To combat the motion and misdirection, the Cowboys will need to exhibit gap discipline at the point of attack with each defender occupying their assigned gap and ignoring the deceptive tactics. Although discipline and assignment errors have been a major problem for the defense, the Cowboys have shown steady improvement over the past month. If Nolan can clean up some of the errors that reappeared during the WFT game, the Cowboys will have a better chance of slowing down some of the dangerous rushing attacks that remain on their schedule.
McCarthy needs to scale back his gambling ways.
The Cowboys' head coach has won over 60-percent of his games with a straightforward approach that didn't feature excessive gambles and risky decisions. He routinely called the game by the book and his reliance on old school odds led to solid results. Since joining the Cowboys, McCarthy has become a more daring decision-maker with a host of failed fourth-down gambles, two-point attempts, and trick plays undermining the team's chances of winning.
Although it is easy to point to those failed decisions in hindsight, I'm more concerned about McCarthy's 180-degree turn as a decision-maker. He has abandoned an approach that made him one of the most successful coaches in NFL history in favor of a high-risk, high-reward strategy that produces inconsistent results.

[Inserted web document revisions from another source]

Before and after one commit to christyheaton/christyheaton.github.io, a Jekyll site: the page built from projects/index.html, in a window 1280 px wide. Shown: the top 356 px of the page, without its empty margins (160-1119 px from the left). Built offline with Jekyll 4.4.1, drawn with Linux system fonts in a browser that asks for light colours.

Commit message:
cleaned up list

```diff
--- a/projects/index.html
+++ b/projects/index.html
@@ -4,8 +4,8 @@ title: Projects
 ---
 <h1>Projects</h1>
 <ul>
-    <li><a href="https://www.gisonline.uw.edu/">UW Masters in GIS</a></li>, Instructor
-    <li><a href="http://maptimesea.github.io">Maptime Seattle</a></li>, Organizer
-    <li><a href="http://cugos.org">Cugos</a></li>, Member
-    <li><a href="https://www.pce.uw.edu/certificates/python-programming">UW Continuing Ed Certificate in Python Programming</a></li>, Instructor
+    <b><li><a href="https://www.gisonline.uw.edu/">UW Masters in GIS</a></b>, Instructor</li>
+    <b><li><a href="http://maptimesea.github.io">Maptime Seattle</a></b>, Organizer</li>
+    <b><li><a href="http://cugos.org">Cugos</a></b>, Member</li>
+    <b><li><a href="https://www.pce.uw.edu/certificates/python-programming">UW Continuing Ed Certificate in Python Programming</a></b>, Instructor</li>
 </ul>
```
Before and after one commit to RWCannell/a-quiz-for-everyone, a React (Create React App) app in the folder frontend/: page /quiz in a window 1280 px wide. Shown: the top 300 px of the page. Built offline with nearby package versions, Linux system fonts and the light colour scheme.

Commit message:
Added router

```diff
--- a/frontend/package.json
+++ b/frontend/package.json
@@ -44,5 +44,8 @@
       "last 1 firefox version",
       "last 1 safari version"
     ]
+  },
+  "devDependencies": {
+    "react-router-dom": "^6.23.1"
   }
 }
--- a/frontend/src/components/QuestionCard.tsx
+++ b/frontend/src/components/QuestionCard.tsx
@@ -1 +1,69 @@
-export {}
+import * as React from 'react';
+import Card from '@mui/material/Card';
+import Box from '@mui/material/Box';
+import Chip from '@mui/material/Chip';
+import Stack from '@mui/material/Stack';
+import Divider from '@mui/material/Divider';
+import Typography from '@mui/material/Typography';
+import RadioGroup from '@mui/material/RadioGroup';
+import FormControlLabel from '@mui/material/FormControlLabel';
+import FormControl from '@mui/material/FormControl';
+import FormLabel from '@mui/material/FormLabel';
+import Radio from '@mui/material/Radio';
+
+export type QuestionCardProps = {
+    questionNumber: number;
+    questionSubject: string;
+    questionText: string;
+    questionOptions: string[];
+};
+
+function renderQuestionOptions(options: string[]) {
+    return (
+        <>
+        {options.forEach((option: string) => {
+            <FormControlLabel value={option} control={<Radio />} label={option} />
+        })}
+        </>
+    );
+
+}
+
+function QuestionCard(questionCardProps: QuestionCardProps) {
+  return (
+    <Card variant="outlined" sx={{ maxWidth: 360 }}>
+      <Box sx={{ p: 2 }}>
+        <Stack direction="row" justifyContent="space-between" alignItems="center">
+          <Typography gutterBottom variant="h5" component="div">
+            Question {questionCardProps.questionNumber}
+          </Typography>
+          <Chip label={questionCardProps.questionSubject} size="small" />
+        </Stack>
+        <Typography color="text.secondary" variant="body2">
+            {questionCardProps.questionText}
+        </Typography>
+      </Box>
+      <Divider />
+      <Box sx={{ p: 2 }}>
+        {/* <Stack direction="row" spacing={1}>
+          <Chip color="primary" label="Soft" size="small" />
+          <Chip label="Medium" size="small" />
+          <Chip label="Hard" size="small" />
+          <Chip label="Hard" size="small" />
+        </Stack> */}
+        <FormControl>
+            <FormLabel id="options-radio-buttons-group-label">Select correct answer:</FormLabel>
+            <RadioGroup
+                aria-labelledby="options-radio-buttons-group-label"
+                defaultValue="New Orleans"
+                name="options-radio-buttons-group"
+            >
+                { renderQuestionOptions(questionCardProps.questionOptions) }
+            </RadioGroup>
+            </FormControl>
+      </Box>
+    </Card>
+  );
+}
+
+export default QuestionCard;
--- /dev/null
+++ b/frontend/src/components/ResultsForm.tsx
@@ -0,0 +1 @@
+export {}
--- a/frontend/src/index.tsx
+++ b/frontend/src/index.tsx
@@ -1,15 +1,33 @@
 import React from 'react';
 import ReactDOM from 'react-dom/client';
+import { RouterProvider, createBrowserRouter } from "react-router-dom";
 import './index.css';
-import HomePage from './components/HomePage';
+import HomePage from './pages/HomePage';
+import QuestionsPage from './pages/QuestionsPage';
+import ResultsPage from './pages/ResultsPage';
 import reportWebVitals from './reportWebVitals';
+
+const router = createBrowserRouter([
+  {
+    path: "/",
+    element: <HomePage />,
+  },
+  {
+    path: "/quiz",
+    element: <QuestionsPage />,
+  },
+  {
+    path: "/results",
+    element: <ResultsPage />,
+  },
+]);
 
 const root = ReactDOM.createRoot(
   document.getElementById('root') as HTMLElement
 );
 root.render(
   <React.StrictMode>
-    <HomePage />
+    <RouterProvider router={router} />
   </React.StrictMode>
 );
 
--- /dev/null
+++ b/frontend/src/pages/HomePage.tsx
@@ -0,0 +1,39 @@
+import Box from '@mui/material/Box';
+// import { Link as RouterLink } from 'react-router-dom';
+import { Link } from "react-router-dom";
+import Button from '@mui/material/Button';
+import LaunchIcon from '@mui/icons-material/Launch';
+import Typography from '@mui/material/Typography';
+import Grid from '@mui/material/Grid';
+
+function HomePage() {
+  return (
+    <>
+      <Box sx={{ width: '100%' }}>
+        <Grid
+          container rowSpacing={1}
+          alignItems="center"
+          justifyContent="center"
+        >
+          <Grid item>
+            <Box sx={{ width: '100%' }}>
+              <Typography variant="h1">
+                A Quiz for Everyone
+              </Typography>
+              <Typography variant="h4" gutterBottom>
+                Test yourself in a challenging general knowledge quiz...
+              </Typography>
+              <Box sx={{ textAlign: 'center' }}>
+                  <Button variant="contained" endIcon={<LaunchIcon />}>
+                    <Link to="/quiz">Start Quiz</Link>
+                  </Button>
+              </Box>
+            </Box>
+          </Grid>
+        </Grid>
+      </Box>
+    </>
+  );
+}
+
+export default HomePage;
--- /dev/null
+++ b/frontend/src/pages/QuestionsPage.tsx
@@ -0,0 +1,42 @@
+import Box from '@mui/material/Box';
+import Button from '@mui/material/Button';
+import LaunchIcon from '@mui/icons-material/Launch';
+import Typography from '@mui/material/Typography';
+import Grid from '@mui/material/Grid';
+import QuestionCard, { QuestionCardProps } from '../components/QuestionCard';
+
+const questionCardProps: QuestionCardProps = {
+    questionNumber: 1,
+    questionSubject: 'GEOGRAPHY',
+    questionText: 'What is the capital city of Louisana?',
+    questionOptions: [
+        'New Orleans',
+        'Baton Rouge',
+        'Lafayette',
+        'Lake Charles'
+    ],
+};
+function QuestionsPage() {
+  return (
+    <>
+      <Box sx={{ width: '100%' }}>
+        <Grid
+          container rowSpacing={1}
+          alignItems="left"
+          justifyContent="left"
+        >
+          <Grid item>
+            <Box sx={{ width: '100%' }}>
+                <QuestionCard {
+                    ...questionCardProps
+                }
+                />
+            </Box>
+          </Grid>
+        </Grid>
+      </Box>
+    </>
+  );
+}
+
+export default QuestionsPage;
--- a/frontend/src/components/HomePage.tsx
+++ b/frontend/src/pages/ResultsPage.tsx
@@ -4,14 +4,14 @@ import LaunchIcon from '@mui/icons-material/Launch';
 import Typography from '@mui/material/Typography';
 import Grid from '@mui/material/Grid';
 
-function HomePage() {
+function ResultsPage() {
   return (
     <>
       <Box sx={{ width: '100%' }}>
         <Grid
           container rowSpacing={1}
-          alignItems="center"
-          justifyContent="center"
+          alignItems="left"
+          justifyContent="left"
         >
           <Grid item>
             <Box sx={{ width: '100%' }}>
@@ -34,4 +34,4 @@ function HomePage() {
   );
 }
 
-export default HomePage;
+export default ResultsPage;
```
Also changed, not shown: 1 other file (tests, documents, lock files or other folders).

In the NFL, more games are lost due to self-inflicted wounds (sacks, turnovers, and penalties) and questionable management decisions. McCarthy has won a number of games by coaching "clean" games with minimal risk-taking. If he wants to reverse the Cowboys' fortunes, he has to get back to the conservative approach that led his opponents to self-destruct under the pressure of needing to play a perfect game. McCarthy trusted a conservative process in the past to win big with the Packers and he needs to rely on that same process to chalk up wins in Dallas.